When I worked on missile non-proliferation issues at State over ten years ago, Henry Sokolski was my opposite number at the Pentagon. We were almost always at loggerheads. It was my impression that he, like most conservatives working on arms control issues, wanted absolute security from any arms control agreement. That is not going to happen. There are many laws against murder — local, state, federal — but murders occur every day. Many innocent people are killed simply because they are in the wrong place at the wrong time. Similarly, arms control agreements are no guarantee that the things they are supposed to prevent will not occur. But, it’s better to have laws against murder than not to have them, and it’s better to have arms control agreements than not to have them.

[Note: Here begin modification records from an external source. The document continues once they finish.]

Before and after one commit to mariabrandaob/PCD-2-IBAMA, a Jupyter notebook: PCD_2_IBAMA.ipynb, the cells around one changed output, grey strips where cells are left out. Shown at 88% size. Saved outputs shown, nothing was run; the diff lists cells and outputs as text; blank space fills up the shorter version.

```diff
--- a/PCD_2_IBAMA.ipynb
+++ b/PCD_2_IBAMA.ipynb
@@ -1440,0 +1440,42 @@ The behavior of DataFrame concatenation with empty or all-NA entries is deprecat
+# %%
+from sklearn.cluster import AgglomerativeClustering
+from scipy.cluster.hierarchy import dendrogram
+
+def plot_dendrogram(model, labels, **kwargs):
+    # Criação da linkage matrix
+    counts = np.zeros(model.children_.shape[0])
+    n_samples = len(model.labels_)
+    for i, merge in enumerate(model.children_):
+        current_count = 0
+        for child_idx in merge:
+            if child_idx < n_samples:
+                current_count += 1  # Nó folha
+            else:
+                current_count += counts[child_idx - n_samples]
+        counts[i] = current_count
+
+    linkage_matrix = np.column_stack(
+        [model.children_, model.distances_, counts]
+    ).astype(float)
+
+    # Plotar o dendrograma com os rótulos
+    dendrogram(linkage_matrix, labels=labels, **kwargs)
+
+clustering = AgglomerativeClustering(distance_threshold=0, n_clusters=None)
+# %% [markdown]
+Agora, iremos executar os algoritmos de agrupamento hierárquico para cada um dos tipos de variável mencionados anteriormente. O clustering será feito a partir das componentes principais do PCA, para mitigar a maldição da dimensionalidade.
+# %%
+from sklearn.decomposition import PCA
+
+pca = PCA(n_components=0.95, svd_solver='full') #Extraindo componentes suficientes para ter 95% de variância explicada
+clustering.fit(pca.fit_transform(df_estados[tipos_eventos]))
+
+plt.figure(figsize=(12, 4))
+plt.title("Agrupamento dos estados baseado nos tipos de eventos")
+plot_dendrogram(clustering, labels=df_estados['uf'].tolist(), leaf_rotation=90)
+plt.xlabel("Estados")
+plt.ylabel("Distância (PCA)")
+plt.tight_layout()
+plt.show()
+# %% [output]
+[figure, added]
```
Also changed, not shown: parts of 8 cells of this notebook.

The other principle is that countries will usually only agree to things that are in their self interest. They are not going to agree to something that will disadvantage them militarily vis-a-vis neighboring countries, for example. So, if you want Iran to give up something that it believes is in its self interest, uranium enrichment for example, you have to make Iran see that it is in its self interest to do so. For example, if Iran were assured that it would be guaranteed a supply of fuel for nuclear reactors at a lower price than it could produce that fuel itself. But, at the same time, it would have to be sure that neighboring countries, Israel for example, could not threaten it will nuclear destruction. It might also mean that current nuclear countries, other than Israel, would have to renounce nuclear weapons, the US for example.
Sokolski glosses over this major problem of nations not agreeing to things not in their self interest, when he says:
The first view was reflected in the original intent for the negotiations announced by Fred Aiken, the Irish foreign minister in 1959, when he laid down the first resolution for a nonproliferation treaty. He basically was concerned that the spread of nuclear weapons to additional states would make disarmament less likely, because it would make war, either inadvertent or deliberate, more likely.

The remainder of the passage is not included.